"But I've been coaching these guys for so long that it's like family to me. Great friends. It's a different situation, but all of them have done a great job. Whatever decision I make, we all go with it. All the changes that we've had...these seniors, this is their third head coach in six months. So that's tough on them. But we're going on brotherhood, family and being there for each other."
One would think the Eagles would quickly move do-it-all senior Cody Goatley (Murray State, Southern Illinois, Southeast Missouri State, Air Force offers) to the quarterback position and not think twice.
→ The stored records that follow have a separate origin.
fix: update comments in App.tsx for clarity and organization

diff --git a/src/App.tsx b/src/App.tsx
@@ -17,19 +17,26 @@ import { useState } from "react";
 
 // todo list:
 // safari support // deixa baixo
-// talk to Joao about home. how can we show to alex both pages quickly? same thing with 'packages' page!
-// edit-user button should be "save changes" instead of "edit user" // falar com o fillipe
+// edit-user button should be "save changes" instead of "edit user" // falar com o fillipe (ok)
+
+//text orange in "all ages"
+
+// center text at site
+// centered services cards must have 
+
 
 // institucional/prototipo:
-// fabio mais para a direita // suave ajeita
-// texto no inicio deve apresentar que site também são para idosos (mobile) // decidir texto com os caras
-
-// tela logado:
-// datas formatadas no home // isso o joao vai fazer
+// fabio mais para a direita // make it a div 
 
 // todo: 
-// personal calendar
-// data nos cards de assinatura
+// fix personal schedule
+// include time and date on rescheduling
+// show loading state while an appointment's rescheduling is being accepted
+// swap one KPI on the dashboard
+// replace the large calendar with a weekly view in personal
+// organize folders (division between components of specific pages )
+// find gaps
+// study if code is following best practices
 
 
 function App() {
After all, Goatley spelled Mathis quite nicely during the 2017 season - throwing for a school-record 401 yards in an opening-season win over Murray - and the natural running back and linebacker has a strong, accurate arm.
The issue, however, is that Goatley probably serves the team better in the backfield as a receiving threat, rushing nightmare and strong edge blocker for a guy like returning JV quarterback John Ben Brown, a guy Kemp also has at his disposal.
"I think no matter who the quarterback is, Cody Goatley is going to line up at quarterback some this season," Kemp said. "Especially with the way he can run. When he's back there at quarterback, it's hard to stop his throwing
"But it's even harder to stop the way he runs the ball. And he gives you an extra blocker. We think our team can be better when he runs the ball 15-to-20 times a game, as opposed to when he throws it 20 times a game."
Whoever the QB is, they'll have weapons around them in guys like RB Clint McKee, WR Tavis Brown, WR Nelson Browning, WR/DB Riley Thompson (Bethel, Kentucky Wesleyan, Morehead State offers) and WR Race Richards - a guy Kemp believes can become as devastating a threat as Cooper was, after finishing 2018 with 556 yards and four touchdowns on 34 catches.
"I think that the biggest change for our coaching staff is that our expectations maybe don't need to lower, but that we, as a staff, have got to realize that we don't have a guy who can just sling the ball that has been doing this for four years," Kemp said. "That position has got to be coached up more. Ryan was coached up in the past, but he knew how to do a lot more because he'd been doing it for the last four years."
Following the realignment schedule, Graves County is now part of a six-team district that includes Breckinridge County, Ohio County, Owensboro, Grayson County and Muhlenberg County. It's one of only three districts across the state with six teams, and it's also one of the least centralized.
Though they play them in the regular-season finale on Nov. 1, gone is big-time district rival Marshall County after a move up to Class 6A.
Muhlenberg (3-8), Ohio (1-10) and Breckinridge (4-7) combined for just eight wins a year ago, but Grayson (8-4) and Owensboro (10-3) both topped the Eagles in 2018 on the way to playoff runs.
One of the tougher storylines in the district is the torn ACL of Red Devils' senior Imonte Owsley, suffered earlier this summer at a Purdue University elite skills camp.
Owlsey had 52 catches for 1,066 yards and 67 rushes for 712 yards with 21 total touchdowns, and he was primed for another game-breaking season in 2019.
"Obviously, anybody who's watched us play a game the last two years, his individual production will be difficult to replace," OHS coach Jay Fallin told Owensboro Messenger-Inquirer's Mark Mathis on June 25. "Monte was a very unique player, particularly on the offensive side of the ball. He was productive out of the backfield and as a receiver."
Originally at Ohio County, Grayson County's junior running back Q'Daryius McHenry had a stellar sophomore season in 2018 (1,500 yards, 174 carries, 21 touchdowns), which includes a 357-yard, six-touchdown effort against the Eagles in the opening round of the Class 5A playoffs. He had seven catches, 61 yards and one touchdown in the second-round 55-21 loss to eventual state-champion South Warren, and also finished as the team's top receiver (28 catches, 475 yards, four touchdowns).